According to the study's statement of purpose at, the effort is aimed at pointing the way to decrease inequality in the United States and increase economic mobility. The study states: "If colleges can begin aggressively shifting policy towards increasing access to higher education, particularly for economically disadvantaged students and families, they will establish themselves as a key force for economic and social convergence."

But the opposite is occurring, the authors state. Instead, colleges are ranked based on "false prestige."

As CollegeNET states: "The SMI differs from most other rankings in that it focuses directly and broadly on the problem of economic mobility. To what extent does a college or university educate more economically disadvantaged people (family incomes below the national median) at lower tuition so that they graduate into good paying jobs? The colleges that do the best at this rank higher according to the SMI. Gone is any quixotic pretense of 'best' college based on arbitrary or irrelevant popularity criteria such as percentage of applicants denied."

So in the SMI ranking, Harvard comes in at 438. Princeton University, the top national university in the U.S. News & World Report rankings, placed 360. The top college according to CollegeNET? Montana Tech of the University of Montana.

The study looks at five factors. Beside tuition and percent of low-income students, determined by eligibility for federal grants, the study takes into account three other factors: graduation rate, median early career salaries of graduates, and size of endowment.

Graduate rate and salary are each given half the weight of tuition and low income enrollment because, the study explains, these require broader systemic changes.
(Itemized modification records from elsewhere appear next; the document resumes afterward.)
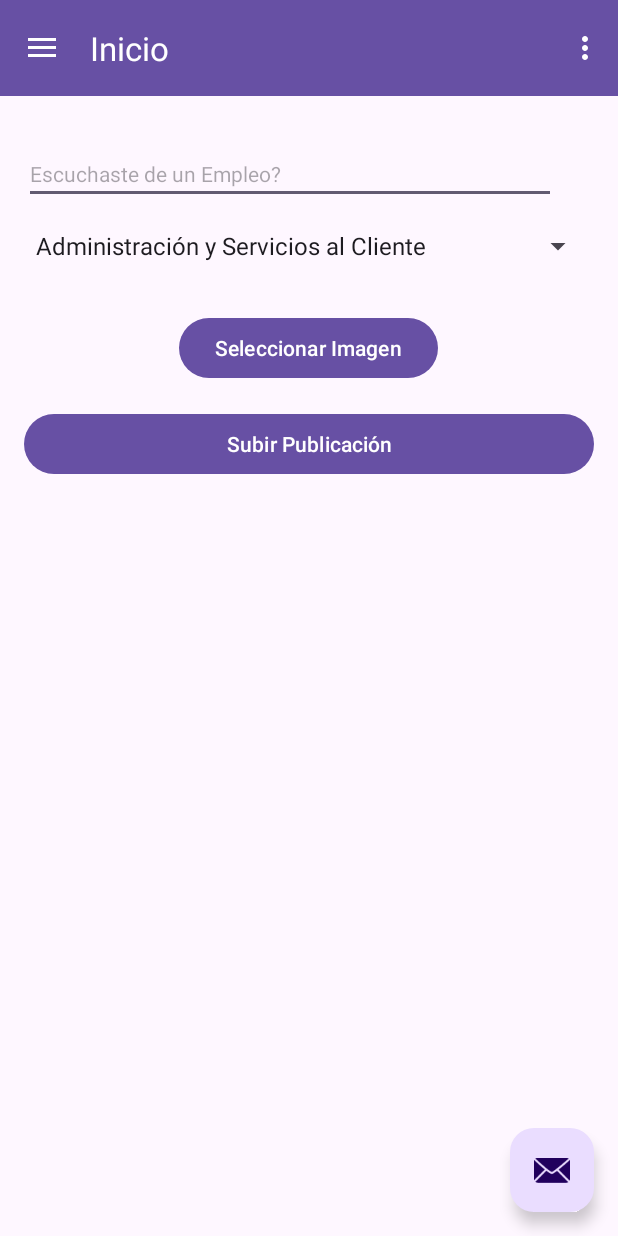
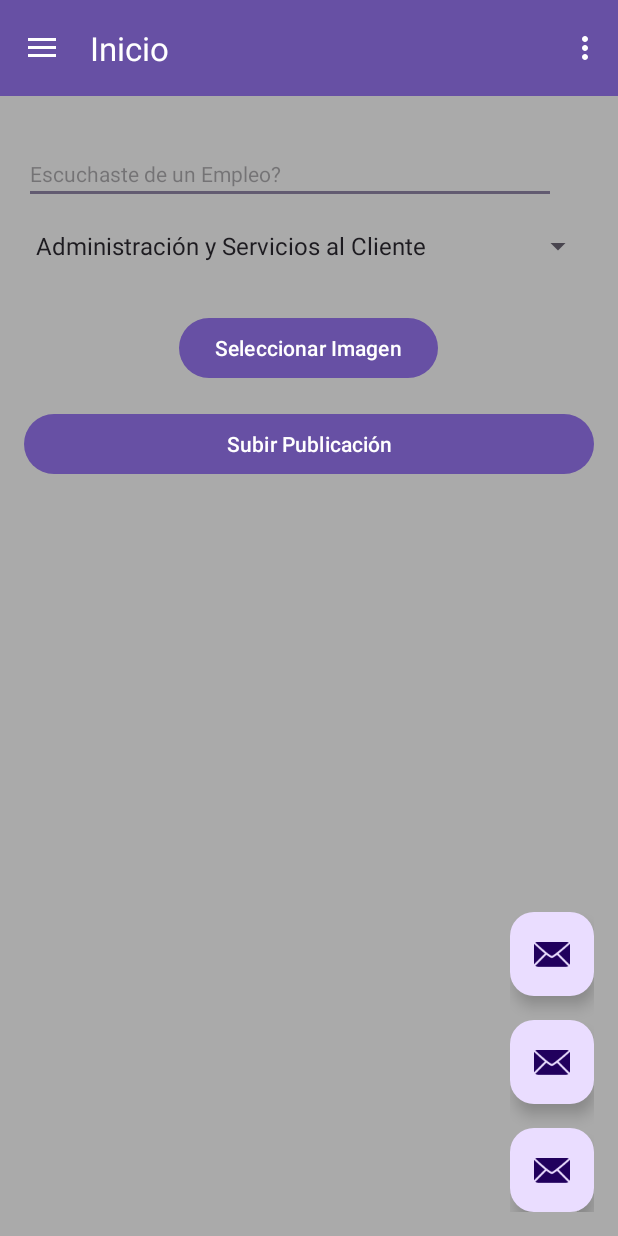
Before and after one commit to sonick-s/EmpleaTec, an Android app: the MainActivity screen opened directly, with no data from a screen before it, on a phone screen of 412 x 824 dp. Run offline under Robolectric (Android 15) with nearby library versions, the phone set to English and light mode, and no system bars; our stand-ins replace Firebase (no records; nobody signed in at launch, a user with empty details on screens opened directly), navigation-ui.

Commit message:
Implemento las vistas separadas de publicaciones de empleo y mostrar los perfiles de usuario en un formato de tarjeta de presentacion ataravez de los botones flotantes

```diff
--- a/app/src/main/java/com/omar/sani/empleatec/MainActivity.java
+++ b/app/src/main/java/com/omar/sani/empleatec/MainActivity.java
@@ -7,6 +7,7 @@ import android.view.View;
 
 import androidx.appcompat.app.AppCompatActivity;
 import androidx.drawerlayout.widget.DrawerLayout;
+import androidx.fragment.app.FragmentTransaction;
 import androidx.navigation.NavController;
 import androidx.navigation.Navigation;
 import androidx.navigation.ui.AppBarConfiguration;
@@ -16,12 +17,16 @@ import com.google.android.material.navigation.NavigationView;
 import com.google.firebase.auth.FirebaseAuth;
 import com.google.firebase.auth.FirebaseUser;
 import com.omar.sani.empleatec.databinding.ActivityMainBinding;
+import com.omar.sani.empleatec.ui.home.HomeFragment;
+import com.omar.sani.empleatec.ui.home.verUser.mostrarUsuarios;
 
 public class MainActivity extends AppCompatActivity {
 
     private AppBarConfiguration mAppBarConfiguration;
     private ActivityMainBinding binding;
     private FirebaseAuth mAuth;
+
+
 
     @Override
     protected void onCreate(Bundle savedInstanceState) {
@@ -46,12 +51,49 @@ public class MainActivity extends AppCompatActivity {
         }
 
         // Configurar el OnClickListener para el FAB
+
+
+
         binding.appBarMain.fab.setOnClickListener(new View.OnClickListener() {
             @Override
             public void onClick(View view) {
                 // Mostrar el DialogFragment flotante
                 chatgpt dialogFragment = new chatgpt();
                 dialogFragment.show(getSupportFragmentManager(), "ChatGptDialogFragment");
+            }
+        });
+
+        // Empleos button click listener
+        binding.appBarMain.Empleos.setOnClickListener(new View.OnClickListener() {
+            @Override
+            public void onClick(View view) {
+                // Crear una instancia del fragmento HomeFragment
+                HomeFragment fragment = new HomeFragment();
+                // Iniciar una transacción de fragmentos
+                FragmentTransaction transaction = getSupportFragmentManager().beginTransaction();
+                // Reemplazar el fragmento actual en el contenedor con el nuevo fragmento
+                transaction.replace(R.id.fragment_home_container, fragment);
+                // Agregar la transacción a la pila de retroceso (opcional)
+                transaction.addToBackStack(null);
+                // Confirmar la transacción
+                transaction.commit();
+            }
+        });
+
+// Usuarios button click listener
+        binding.appBarMain.Usuarios.setOnClickListener(new View.OnClickListener() {
+            @Override
+            public void onClick(View view) {
+                // Crear una instancia del fragmento mostrarUsuarios
+                mostrarUsuarios fragment = new mostrarUsuarios();
+                // Iniciar una transacción de fragmentos
+                FragmentTransaction transaction = getSupportFragmentManager().beginTransaction();
+                // Reemplazar el fragmento actual en el contenedor con el nuevo fragmento
+                transaction.replace(R.id.fragment_home_container, fragment);
+                // Agregar la transacción a la pila de retroceso (opcional)
+                transaction.addToBackStack(null);
+                // Confirmar la transacción
+                transaction.commit();
             }
         });
 
@@ -80,4 +122,6 @@ public class MainActivity extends AppCompatActivity {
         return NavigationUI.navigateUp(navController, mAppBarConfiguration)
                 || super.onSupportNavigateUp();
     }
+
+
 }
--- a/app/src/main/java/com/omar/sani/empleatec/ui/home/HomeFragment.java
+++ b/app/src/main/java/com/omar/sani/empleatec/ui/home/HomeFragment.java
@@ -70,7 +70,7 @@ public class HomeFragment extends Fragment {
                     progressBar.setVisibility(View.GONE);
                     actualizarPublicaciones();
                 }
-            }, 2000); // Ajusta el tiempo de carga como necesites
+            }, 1000); // Ajusta el tiempo de carga como necesites
         }
     }
 
@@ -113,4 +113,5 @@ public class HomeFragment extends Fragment {
         Toast.makeText(getContext(), "Actualizando publicaciones...", Toast.LENGTH_SHORT).show();
         cargarPublicaciones(); // Llama a cargarPublicaciones para refrescar
     }
+
 }
--- a/app/src/main/res/layout/activity_tipo_cuenta.xml
+++ b/app/src/main/res/layout/activity_tipo_cuenta.xml
@@ -11,11 +11,6 @@
         android:layout_width="match_parent"
         android:layout_height="wrap_content"
         android:fitsSystemWindows="true">
-
-        <com.google.android.material.appbar.MaterialToolbar
-            android:id="@+id/toolbar"
-            android:layout_width="match_parent"
-            android:layout_height="?attr/actionBarSize" />
 
     </com.google.android.material.appbar.AppBarLayout>
 
--- a/app/src/main/res/layout/app_bar_main.xml
+++ b/app/src/main/res/layout/app_bar_main.xml
@@ -22,13 +22,35 @@
 
     <include layout="@layout/content_main" />
 
-    <com.google.android.material.floatingactionbutton.FloatingActionButton
-        android:id="@+id/fab"
+    <!-- LinearLayout vertical para los botones flotantes -->
+    <LinearLayout
         android:layout_width="wrap_content"
         android:layout_height="wrap_content"
         android:layout_gravity="bottom|end"
+        android:orientation="vertical"
         android:layout_marginEnd="@dimen/fab_margin"
-        android:layout_marginBottom="16dp"
-        app:srcCompat="@android:drawable/ic_dialog_email" />
+        android:layout_marginBottom="16dp">
+
+        <com.google.android.material.floatingactionbutton.FloatingActionButton
+            android:id="@+id/fab"
+            android:layout_width="wrap_content"
+            android:layout_height="wrap_content"
+            app:srcCompat="@android:drawable/ic_dialog_email" />
+
+        <com.google.android.material.floatingactionbutton.FloatingActionButton
+            android:id="@+id/Usuarios"
+            android:layout_width="wrap_content"
+            android:layout_height="wrap_content"
+            android:layout_marginTop="16dp"
+            app:srcCompat="@android:drawable/ic_dialog_email" />
+
+        <com.google.android.material.floatingactionbutton.FloatingActionButton
+            android:id="@+id/Empleos"
+            android:layout_width="wrap_content"
+            android:layout_height="wrap_content"
+            android:layout_marginTop="16dp"
+            app:srcCompat="@android:drawable/ic_dialog_email" />
+
+    </LinearLayout>
 
 </androidx.coordinatorlayout.widget.CoordinatorLayout>
--- a/app/src/main/res/layout/fragment_home.xml
+++ b/app/src/main/res/layout/fragment_home.xml
@@ -4,7 +4,13 @@
     xmlns:tools="http://schemas.android.com/tools"
     android:layout_width="match_parent"
     android:layout_height="match_parent"
+    android:background="@android:color/darker_gray"
     tools:context=".ui.home.HomeFragment">
+
+    <FrameLayout
+        android:id="@+id/fragment_home_container"
+        android:layout_width="match_parent"
+        android:layout_height="match_parent">
 
         <ScrollView
             android:id="@+id/scrollView"
@@ -14,7 +20,6 @@
             app:layout_constraintBottom_toBottomOf="parent"
             app:layout_constraintStart_toStartOf="parent"
             app:layout_constraintEnd_toEndOf="parent">
-
 
             <LinearLayout
                 android:layout_width="match_parent"
@@ -48,4 +53,6 @@
             android:layout_gravity="center"
             android:visibility="gone"/> <!-- Oculto por defecto -->
 
+    </FrameLayout>
+
 </androidx.constraintlayout.widget.ConstraintLayout>
--- a/app/src/main/res/values/strings.xml
+++ b/app/src/main/res/values/strings.xml
@@ -18,5 +18,6 @@
     <string name="second_fragment_label">Etiqueta del segundo fragmento</string>
     <!-- TODO: Remove or change this placeholder text -->
     <string name="hello_blank_fragment">Hello blank fragment</string>
+    <string name="profile_image">Imagen de perfil</string>
     <!-- Agrega más strings según sea necesario para tu aplicación -->
 </resources>
```
Also changed, not shown: app/build.gradle (+8 -0 lines), app/src/main/java/com/omar/sani/empleatec/ui/home/verUser/mostrarUsuarios.java (added, +62 -0 lines), app/src/main/java/com/omar/sani/empleatec/ui/home/verUser/tarjetaPersentacion.java (added, +79 -0 lines), app/src/main/res/layout/fragment_mostrar_usuarios.xml (added, +14 -0 lines), app/src/main/res/layout/fragment_tarjeta_persentacion.xml (added, +107 -0 lines). Lines whose indentation alone changed are shown as unchanged.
Given least weight is the size of the college's endowment. Still this is a factor because colleges with larger endowments should have greater resources to address the needs of low income students.

Most of this information is public, Frizado noted. CollegeNET did not ask BGSU for any information. The payroll information, he said, was derived by PayCheck.

That points to one of the weaknesses of the ratings - BGSU is the only one of the "corner schools" included. PayCheck, Frizado said, did not have enough data for Miami, Ohio University and Kent State to include those schools. He said he'd be interested in the comparison between those schools.

BGSU's numbers were: $10,726 for tuition; 31.39 percent of low income students; 60.4 percent graduation rate; $41,600 median early career salary; and $129.43 million endowment.

The University of Toledo placed 89th on the list. Its numbers were: $9,275 for tuition; 35.09 percent of low income students; 45.1 percent graduation rate; $45,500 median early career salary; and $310.91 million endowment.

Ohio State placed 134th on the list. Its numbers were: $10,037 for tuition; 13.21 percent of low income students; 62.9 percent graduation rate; $48,000 median early career salary; and $2.4 billion endowment (25th largest in the schools surveyed).

Oberlin's numbers are: $46,870 for tuition; 6.53 percent of low income students; 87.6 percent graduation rate; $40,200 median early career salary; and $674.59 million endowment.

Top-ranked Montana Tech's numbers are: $6,464 for tuition; 31.3 percent of low income students; 50.8 percent graduation rate; $68,400 median early career salary; and $27.38 million endowment.

Frizado noted that the early career salary number often reflects the mix of majors a school offers. Engineering schools fare particularly well in the rankings because of high starting salaries.

BGSU is not resting on its laurels. Initiatives such as the Learning Commons, which provides tutoring to students, and linked courses for freshmen, which help them adjust to college life, should all help to boost both retention and graduation rates, Frizado said.

And, the university is making a change in how it allocates scholarship money. While the BGSU Foundation has offered specific need based scholarships, the university has directed its scholarship money towards merit awards. Frizado said starting in 2015, the university will set aside some of its scholarship funds toward need-based grants.

Mazey has said that the new fundraising campaign now underway is geared in part to raise more money to help students afford college.